Advocate For The Extension Of Funding For Tutoring: Email Your MP
Ahead of the Autumn Statement on 22 November, we invite you to join us in advocating for the extension of tutoring funding. With enough support and political pressure, a national tutoring offer could become a long-standing intervention within our country’s education system. A more equitable educational landscape where tutoring is accessible to all could be a positive legacy to come out of the pandemic.
Please feel free to use the template below. Make sure you tailor the sections in bold/italics and include the hyperlinks to further reading for maximum impact. You can find your local MP’s email address here.
MP Letter Template:
Dear [MP’s name],
My name is [name], and I [explain your current/former role in education and where you work(ed). E.g “I am a Maths Teacher at [name of school]”]. Ahead of the Autumn Statement, I am writing to ask for your help in making the case for the extension of small-group tutoring funding for schools and colleges.

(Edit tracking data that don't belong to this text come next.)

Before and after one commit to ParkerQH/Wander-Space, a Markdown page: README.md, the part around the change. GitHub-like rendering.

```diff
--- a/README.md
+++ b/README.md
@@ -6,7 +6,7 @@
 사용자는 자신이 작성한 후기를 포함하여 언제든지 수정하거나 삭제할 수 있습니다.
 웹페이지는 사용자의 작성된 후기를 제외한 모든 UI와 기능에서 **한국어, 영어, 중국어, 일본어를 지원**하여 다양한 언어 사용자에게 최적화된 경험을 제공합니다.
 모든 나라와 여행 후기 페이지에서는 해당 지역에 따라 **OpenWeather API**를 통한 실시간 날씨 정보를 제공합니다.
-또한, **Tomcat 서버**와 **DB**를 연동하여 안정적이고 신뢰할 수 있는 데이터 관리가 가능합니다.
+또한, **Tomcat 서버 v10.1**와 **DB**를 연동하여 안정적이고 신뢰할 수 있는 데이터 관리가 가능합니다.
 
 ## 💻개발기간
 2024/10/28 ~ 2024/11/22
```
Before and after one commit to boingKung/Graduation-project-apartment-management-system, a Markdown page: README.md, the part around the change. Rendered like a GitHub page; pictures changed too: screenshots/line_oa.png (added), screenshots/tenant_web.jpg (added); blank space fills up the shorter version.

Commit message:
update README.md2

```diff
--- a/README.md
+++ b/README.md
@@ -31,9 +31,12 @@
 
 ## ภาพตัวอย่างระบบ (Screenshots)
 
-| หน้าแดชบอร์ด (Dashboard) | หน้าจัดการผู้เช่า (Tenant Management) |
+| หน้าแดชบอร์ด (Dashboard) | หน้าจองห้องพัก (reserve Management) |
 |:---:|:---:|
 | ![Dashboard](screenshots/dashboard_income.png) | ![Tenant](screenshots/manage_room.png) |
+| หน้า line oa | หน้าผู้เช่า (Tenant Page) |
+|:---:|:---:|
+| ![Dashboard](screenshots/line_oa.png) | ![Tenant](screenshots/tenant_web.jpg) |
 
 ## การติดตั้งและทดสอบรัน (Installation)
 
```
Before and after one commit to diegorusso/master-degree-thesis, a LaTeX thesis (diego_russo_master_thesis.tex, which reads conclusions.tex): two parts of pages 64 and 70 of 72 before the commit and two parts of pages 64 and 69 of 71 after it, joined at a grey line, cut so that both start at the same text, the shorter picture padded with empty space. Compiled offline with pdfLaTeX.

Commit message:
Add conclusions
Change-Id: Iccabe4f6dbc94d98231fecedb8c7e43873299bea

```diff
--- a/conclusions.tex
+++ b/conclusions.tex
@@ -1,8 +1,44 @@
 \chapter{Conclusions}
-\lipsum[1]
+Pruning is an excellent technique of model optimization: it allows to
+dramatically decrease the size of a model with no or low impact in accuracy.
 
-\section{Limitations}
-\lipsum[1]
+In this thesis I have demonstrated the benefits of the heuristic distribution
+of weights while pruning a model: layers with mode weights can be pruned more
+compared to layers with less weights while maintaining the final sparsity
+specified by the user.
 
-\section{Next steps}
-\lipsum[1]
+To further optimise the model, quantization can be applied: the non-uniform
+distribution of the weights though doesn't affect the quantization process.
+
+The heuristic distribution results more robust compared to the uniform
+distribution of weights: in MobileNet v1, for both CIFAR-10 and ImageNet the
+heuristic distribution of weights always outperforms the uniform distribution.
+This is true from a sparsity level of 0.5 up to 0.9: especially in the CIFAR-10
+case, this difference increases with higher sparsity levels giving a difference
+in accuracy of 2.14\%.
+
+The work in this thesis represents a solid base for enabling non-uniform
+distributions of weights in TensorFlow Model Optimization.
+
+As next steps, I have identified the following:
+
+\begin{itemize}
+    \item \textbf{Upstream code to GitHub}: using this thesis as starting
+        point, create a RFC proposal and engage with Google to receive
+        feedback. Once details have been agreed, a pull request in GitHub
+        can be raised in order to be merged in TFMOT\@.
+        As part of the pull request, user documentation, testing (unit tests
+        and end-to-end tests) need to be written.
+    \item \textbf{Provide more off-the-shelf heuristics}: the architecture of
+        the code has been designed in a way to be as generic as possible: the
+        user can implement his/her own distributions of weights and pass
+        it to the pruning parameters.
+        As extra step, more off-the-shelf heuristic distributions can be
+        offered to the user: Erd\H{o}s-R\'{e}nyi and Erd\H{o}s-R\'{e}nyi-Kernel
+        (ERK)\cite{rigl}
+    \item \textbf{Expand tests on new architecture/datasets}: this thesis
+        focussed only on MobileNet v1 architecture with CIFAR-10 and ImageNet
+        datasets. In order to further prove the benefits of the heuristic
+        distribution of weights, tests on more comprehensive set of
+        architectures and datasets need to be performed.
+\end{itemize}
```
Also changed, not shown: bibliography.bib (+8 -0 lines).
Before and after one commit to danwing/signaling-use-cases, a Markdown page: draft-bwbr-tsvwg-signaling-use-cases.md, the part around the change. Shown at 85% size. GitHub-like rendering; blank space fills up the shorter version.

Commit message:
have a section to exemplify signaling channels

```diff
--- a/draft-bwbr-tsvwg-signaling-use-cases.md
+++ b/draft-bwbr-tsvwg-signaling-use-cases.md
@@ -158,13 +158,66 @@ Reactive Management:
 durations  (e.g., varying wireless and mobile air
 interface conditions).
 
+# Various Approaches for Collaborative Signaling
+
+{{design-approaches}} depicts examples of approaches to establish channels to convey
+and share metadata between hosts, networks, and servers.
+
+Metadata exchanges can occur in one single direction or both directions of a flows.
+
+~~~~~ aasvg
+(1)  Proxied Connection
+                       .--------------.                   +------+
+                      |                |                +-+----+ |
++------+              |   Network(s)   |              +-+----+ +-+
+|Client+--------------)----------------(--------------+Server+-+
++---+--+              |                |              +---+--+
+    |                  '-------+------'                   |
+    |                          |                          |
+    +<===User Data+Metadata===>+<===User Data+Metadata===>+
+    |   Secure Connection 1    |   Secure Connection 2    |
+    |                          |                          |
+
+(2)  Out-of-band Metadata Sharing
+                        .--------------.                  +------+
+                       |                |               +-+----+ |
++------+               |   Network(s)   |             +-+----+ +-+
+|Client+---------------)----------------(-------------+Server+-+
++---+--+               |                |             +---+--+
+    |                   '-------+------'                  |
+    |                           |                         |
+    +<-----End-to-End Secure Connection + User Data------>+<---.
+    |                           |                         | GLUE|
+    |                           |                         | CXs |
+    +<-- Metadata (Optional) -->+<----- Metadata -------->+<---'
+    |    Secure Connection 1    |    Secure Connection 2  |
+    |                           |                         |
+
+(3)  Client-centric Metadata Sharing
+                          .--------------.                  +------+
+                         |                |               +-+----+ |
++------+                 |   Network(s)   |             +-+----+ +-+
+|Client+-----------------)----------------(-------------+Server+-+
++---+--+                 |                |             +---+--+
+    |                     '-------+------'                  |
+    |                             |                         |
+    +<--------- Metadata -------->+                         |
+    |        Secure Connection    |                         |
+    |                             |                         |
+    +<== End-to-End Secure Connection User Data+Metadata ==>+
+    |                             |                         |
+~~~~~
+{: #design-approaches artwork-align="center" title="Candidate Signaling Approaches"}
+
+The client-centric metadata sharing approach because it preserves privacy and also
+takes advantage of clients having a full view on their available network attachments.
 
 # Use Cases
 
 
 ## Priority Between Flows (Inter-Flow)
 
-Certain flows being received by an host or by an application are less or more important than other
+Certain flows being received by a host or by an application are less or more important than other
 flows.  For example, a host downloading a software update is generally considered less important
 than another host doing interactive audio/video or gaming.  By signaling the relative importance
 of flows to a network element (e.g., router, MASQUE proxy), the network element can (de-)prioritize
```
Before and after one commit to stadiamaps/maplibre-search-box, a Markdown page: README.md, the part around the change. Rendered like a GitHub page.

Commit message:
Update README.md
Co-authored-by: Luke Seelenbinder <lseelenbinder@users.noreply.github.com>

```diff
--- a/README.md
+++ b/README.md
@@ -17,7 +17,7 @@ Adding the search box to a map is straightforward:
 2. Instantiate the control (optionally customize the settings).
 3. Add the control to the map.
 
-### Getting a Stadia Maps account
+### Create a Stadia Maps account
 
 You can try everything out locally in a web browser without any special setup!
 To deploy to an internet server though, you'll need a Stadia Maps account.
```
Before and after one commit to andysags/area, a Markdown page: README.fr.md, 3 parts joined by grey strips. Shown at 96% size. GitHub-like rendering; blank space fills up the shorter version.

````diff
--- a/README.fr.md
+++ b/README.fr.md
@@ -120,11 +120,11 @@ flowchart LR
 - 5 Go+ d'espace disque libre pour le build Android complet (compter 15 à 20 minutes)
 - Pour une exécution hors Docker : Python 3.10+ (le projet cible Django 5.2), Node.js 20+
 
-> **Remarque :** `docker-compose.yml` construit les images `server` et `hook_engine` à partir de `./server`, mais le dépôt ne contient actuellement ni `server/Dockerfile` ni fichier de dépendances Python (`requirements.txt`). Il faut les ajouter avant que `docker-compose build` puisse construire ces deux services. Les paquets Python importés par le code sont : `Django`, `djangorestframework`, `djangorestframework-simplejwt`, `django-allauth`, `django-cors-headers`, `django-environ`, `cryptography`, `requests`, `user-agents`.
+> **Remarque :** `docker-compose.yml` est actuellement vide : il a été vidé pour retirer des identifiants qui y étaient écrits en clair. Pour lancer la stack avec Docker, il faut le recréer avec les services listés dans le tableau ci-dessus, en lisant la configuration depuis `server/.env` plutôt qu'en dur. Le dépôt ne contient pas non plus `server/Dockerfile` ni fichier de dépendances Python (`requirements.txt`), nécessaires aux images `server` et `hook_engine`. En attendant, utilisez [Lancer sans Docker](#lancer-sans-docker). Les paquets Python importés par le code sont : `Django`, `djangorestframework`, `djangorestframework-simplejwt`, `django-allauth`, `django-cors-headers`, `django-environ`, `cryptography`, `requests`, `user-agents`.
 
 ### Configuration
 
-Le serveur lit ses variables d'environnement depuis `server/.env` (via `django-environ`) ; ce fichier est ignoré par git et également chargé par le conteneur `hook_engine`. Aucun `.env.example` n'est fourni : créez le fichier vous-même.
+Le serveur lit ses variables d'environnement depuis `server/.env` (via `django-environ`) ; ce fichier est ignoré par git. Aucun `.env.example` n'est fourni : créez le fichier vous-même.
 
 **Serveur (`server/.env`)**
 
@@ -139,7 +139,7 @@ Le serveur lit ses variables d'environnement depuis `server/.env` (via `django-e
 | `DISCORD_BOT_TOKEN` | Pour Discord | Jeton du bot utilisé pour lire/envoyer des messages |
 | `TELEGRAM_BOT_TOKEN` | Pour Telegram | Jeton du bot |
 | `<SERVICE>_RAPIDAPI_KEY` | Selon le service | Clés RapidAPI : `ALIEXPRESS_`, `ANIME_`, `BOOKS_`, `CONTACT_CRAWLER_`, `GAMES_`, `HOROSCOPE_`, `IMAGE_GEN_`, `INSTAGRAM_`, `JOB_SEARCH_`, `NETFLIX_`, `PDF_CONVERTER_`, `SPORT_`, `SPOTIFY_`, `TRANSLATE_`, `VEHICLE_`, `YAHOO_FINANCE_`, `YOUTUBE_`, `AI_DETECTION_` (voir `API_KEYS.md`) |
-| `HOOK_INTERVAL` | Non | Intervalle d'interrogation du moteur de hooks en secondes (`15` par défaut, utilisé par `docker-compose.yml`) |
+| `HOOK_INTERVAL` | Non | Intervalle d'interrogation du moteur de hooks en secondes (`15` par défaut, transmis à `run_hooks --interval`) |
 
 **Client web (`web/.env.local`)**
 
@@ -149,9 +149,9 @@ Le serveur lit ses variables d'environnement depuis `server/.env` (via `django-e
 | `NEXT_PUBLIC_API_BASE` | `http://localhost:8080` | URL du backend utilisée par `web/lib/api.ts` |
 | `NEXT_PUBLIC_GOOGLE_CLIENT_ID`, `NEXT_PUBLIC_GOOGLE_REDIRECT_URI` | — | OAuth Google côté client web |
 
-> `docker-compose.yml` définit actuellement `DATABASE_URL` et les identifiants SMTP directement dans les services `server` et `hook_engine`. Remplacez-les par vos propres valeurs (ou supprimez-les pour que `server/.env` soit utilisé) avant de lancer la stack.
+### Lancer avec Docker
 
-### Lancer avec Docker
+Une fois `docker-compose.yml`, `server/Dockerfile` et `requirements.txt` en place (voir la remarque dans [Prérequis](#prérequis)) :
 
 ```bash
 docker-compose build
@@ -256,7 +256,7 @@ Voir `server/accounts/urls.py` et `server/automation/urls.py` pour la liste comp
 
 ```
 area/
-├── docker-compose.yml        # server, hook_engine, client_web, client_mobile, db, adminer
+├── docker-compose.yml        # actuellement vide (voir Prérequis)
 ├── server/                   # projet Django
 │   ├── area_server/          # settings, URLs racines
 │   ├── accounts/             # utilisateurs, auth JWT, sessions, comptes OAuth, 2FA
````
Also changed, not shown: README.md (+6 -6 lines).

Since the pandemic, schools and colleges have received funding to deliver tutoring to support children’s academic recovery via the National Tutoring Programme or the 16-19 Tuition Fund. Tutoring has been demonstrated to be a high-impact, cost-effective intervention, which an evaluation from the Education Endowment Foundation (EEF) has shown has an average impact of four months’ additional progress over the course of a year.
Prior to the pandemic, families on low incomes were systematically priced out of tutoring support if their child fell behind. The Sutton Trust has shown that since this funding for tutoring has been introduced, the gap in access to tutoring between rich and poor families in England has all but disappeared. Tutoring is not only highly impactful but also hugely popular with both parents and pupils. Recent polling undertaken by Public First found that:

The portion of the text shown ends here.